Mental health is an integral component of the overall health of a person and calls for attention, just as with physical health. While you can always rely on existing coping methods when facing concerns such as those mentioned here due to the pandemic, you will also benefit from learning a few more and gain comfort in the information shared by a professional. While you may consider in-person meetings in the future, you could reap the benefits of online therapy as it is more accessible right now. Prioritising the mental health of yourself and your loved ones is critical now more than ever. It is always advisable to act with a sense of urgency to obtain the help that is required.
If you’re feeling distressed and/or finding it difficult to cope with your emotional experiences, please contact the following services for further assistance.
For online therapy, you may contact:
Psychologist Sanchia Supramaniam: 0779 605 617
Psychologist Kavita Amaratunga Perera: 0770 518 173
Psychologist Carol Gooneratne: 0761 999 908
Psychotherapist Joseph N. Thilakaratne: 0777 382 320
Psychologist Nivendra Uduman: email@example.com
Psychologist Rasini Bandara: www.mindheals.org
Sri Lanka Eye Movement Desensitisation and Reprocessing (EMDR) Association: 0772 545 870/0777 599 113
Crisis Support Service: 1333
National Mental Health Helpline: 1926
Sri Lanka Sumithrayo: 0112 696 666/0112 692 909/0112 683 555

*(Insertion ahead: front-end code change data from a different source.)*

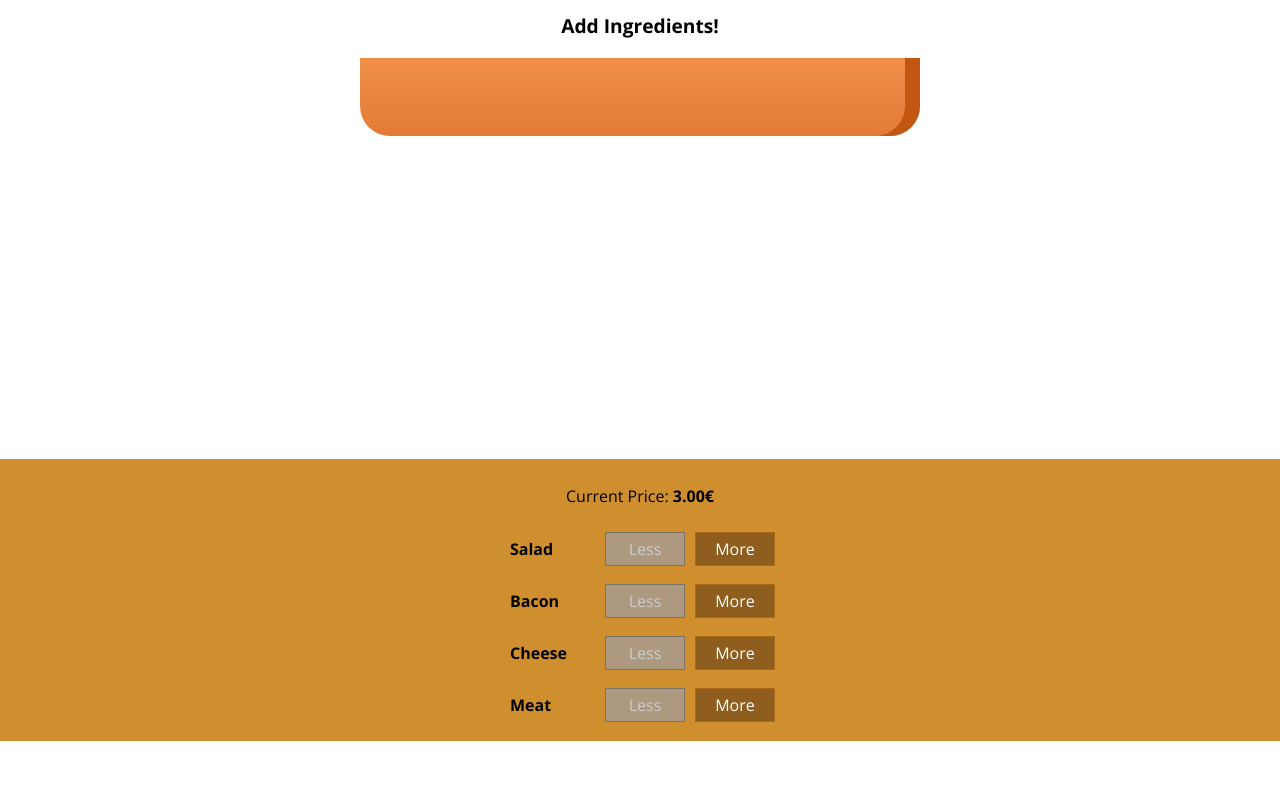
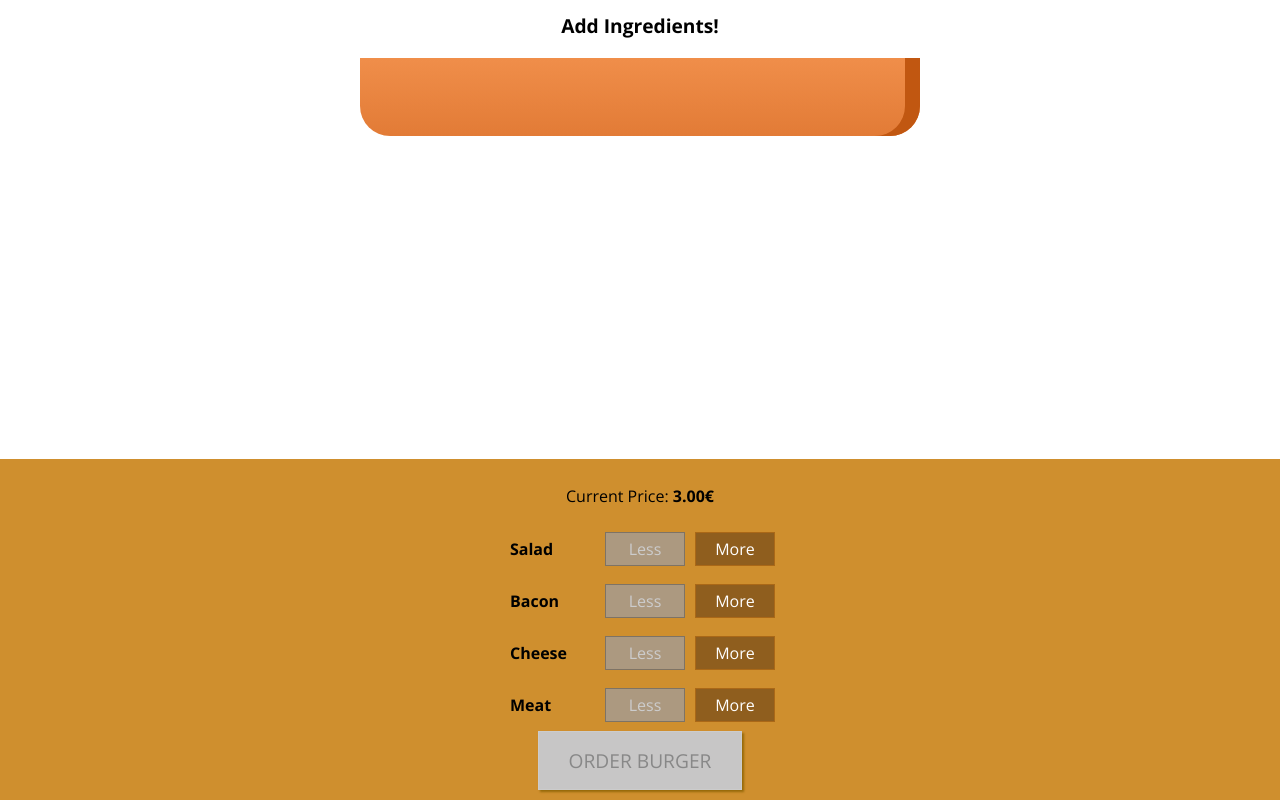
Before and after one commit to sergimarquez/burger-builder, a React app: page / in a window 1280 px wide. Shown: the part 179-979 px from the top of the page. Before the commit the page ends 920 px from the top, so only its background shows below. Built offline with nearby package versions, Linux system fonts and the light colour scheme.

Commit message:
Modal + Backdrop

```diff
--- a/src/components/Burger/BuildControls/BuildControls.css
+++ b/src/components/Burger/BuildControls/BuildControls.css
@@ -8,3 +8,44 @@
     margin: auto;
     padding: 10px 0;
 }
+
+.OrderButton {
+    background-color: #DAD735;
+    outline: none;
+    cursor: pointer;
+    border: 1px solid #966909;
+    color: #966909;
+    font-family: inherit;
+    font-size: 1.2em;
+    padding: 15px 30px;
+    box-shadow: 2px 2px 2px #966909;
+}
+
+.OrderButton:hover, .OrderButton:active {
+    background-color: #A0DB41;
+    border: 1px solid #966909;
+    color: #966909;
+}
+
+.OrderButton:disabled {
+    background-color: #C7C6C6;
+    cursor: not-allowed;
+    border: 1px solid #ccc;
+    color: #888888;
+}
+
+.OrderButton:not(:disabled) {
+    animation: enable 0.3s linear;
+}
+
+@keyframes enable {
+    0% {
+        transform: scale(1);
+    }
+    60% {
+        transform: scale(1.1);
+    }
+    100% {
+        transform: scale(1);
+    }
+}
--- a/src/components/Burger/BuildControls/BuildControls.js
+++ b/src/components/Burger/BuildControls/BuildControls.js
@@ -21,6 +21,10 @@
 				removed={() => props.ingredientRemoved(ctrl.type)}
 				disabled={props.disabled[ctrl.type]} />
 			))}
+		<button
+		className={classes.OrderButton}
+		disabled={!props.purchasable}
+		onClick={props.ordered}>ORDER BURGER</button>
 	</div>
 );
 
--- /dev/null
+++ b/src/components/Burger/OrderSummary/OrderSummary.js
@@ -0,0 +1,26 @@
+import React from 'react';
+
+import Aux from '../../../hoc/Aux';
+
+const orderSummary = (props) => {
+	const ingredientSummary = Object.keys(props.ingredients)
+		.map(igKey => {
+			return (
+				<li key={igKey}>
+					<span style={{texTransform: 'capitalize'}}>{igKey}</span>: {props.ingredients[igKey]}
+				</li> );
+		} );
+
+	return (
+		<Aux>
+			<h3>Your Order</h3>
+			<p>A delicious burger with the following ingredients:</p>
+			<ul>
+				{ingredientSummary}
+			</ul>
+			<p>Continue to Checkout?</p>
+		</Aux>
+	);
+};
+
+export default orderSummary;
--- /dev/null
+++ b/src/components/UI/Backdrop/Backdrop.css
@@ -0,0 +1,9 @@
+.Backdrop {
+	width: 100%;
+	height: 100%;
+	position: fixed;
+	z-index: 100;
+	left: 0;
+	top: 0;
+	background-color: rgba(0, 0, 0, 0.5);
+}
--- /dev/null
+++ b/src/components/UI/Backdrop/Backdrop.js
@@ -0,0 +1,10 @@
+import React from 'react';
+
+import classes from './Backdrop.css';
+
+const backdrop = (props) => (
+	props.show ? <div className={classes.Backdrop} onClick={props.clicked}></div> : null
+
+);
+
+export default backdrop;
--- /dev/null
+++ b/src/components/UI/Modal/Modal.css
@@ -0,0 +1,20 @@
+.Modal {
+    position: fixed;
+    z-index: 500;
+    background-color: white;
+    width: 70%;
+    border: 1px solid #ccc;
+    box-shadow: 1px 1px 1px black;
+    padding: 16px;
+    left: 15%;
+    top: 30%;
+    box-sizing: border-box;
+    transition: all 0.3s ease-out;
+}
+
+@media (min-width: 600px) {
+    .Modal {
+        width: 500px;
+        left: calc(50% - 250px);
+    }
+}
--- /dev/null
+++ b/src/components/UI/Modal/Modal.js
@@ -0,0 +1,21 @@
+import React from 'react';
+
+import classes from './Modal.css';
+import Aux from '../../../hoc/Aux';
+import Backdrop from '../Backdrop/Backdrop';
+
+const modal = (props) => (
+	<Aux>
+		<Backdrop show={props.show} clicked={props.modalClosed} />
+		<div
+			className={classes.Modal}
+			style={{
+				transform: props.show ? 'translateY(0)' : 'translateY(-100vh)',
+				opacity: props.show ? '1' : '0'
+			}}>
+			{props.children}
+		</div>
+	</Aux>
+);
+
+export default modal;
--- a/src/containers/BurgerBuilder/BurgerBuilder.js
+++ b/src/containers/BurgerBuilder/BurgerBuilder.js
@@ -3,6 +3,8 @@
 import Aux from '../../hoc/Aux';
 import Burger from '../../components/Burger/Burger';
 import BuildControls from '../../components/Burger/BuildControls/BuildControls';
+import Modal from '../../components/UI/Modal/Modal';
+import OrderSummary from '../../components/Burger/OrderSummary/OrderSummary';
 
 const INGREDIENT_PRICES ={
 	salad: 0.5,
@@ -20,7 +22,20 @@
 			meat: 0
 		},
 
-		totalPrice: 3
+		totalPrice: 3,
+		purchasable: false,
+		purchasing: false
+	}
+
+	updatePurchaseState (ingredients) {
+		const sum = Object.keys(ingredients)
+			.map(igKey => {
+				return ingredients[igKey];
+			})
+			.reduce((sum, el) => {
+				return sum + el;
+			}, 0);
+		this.setState({purchasable: sum > 0});
 	}
 
 	addIngredientHandler = (type) => {
@@ -34,6 +49,7 @@
 		const oldPrice = this.state.totalPrice;
 		const newPrice = oldPrice + priceAddition;
 		this.setState({totalPrice: newPrice, ingredients: updatedIngredients});
+		this.updatePurchaseState(updatedIngredients);
 	}
 
 	removeIngredientHandler = (type) => {
@@ -50,6 +66,15 @@
 		const oldPrice = this.state.totalPrice;
 		const newPrice = oldPrice - priceDeduction;
 		this.setState({totalPrice: newPrice, ingredients: updatedIngredients});
+		this.updatePurchaseState(updatedIngredients);
+	}
+
+	purchaseHandler = () => {
+		this.setState({purchasing:true});
+	}
+
+	purchaseCancelHandler = () => {
+		this.setState({purchasing:false});
 	}
 
 	render () {
@@ -62,12 +87,17 @@
 
 		return (
 			<Aux>
+				<Modal show={this.state.purchasing} modalClosed={this.purchaseCancelHandler}>
+					<OrderSummary ingredients={this.state.ingredients} />
+				</Modal>
 				<Burger ingredients={this.state.ingredients} />
 				<BuildControls
 					ingredientAdded={this.addIngredientHandler}
 					ingredientRemoved={this.removeIngredientHandler}
 					disabled={disabledInfo}
-					price={this.state.totalPrice}/>
+					purchasable={this.state.purchasable}
+					ordered={this.purchaseHandler}
+					price={this.state.totalPrice} />
 			</Aux>
 		);
 	}
```
Lines whose indentation alone changed are shown as unchanged.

Shanthi Maargam: 0717 639 898
Sri Lanka National Association of Counsellors: 0710 898 473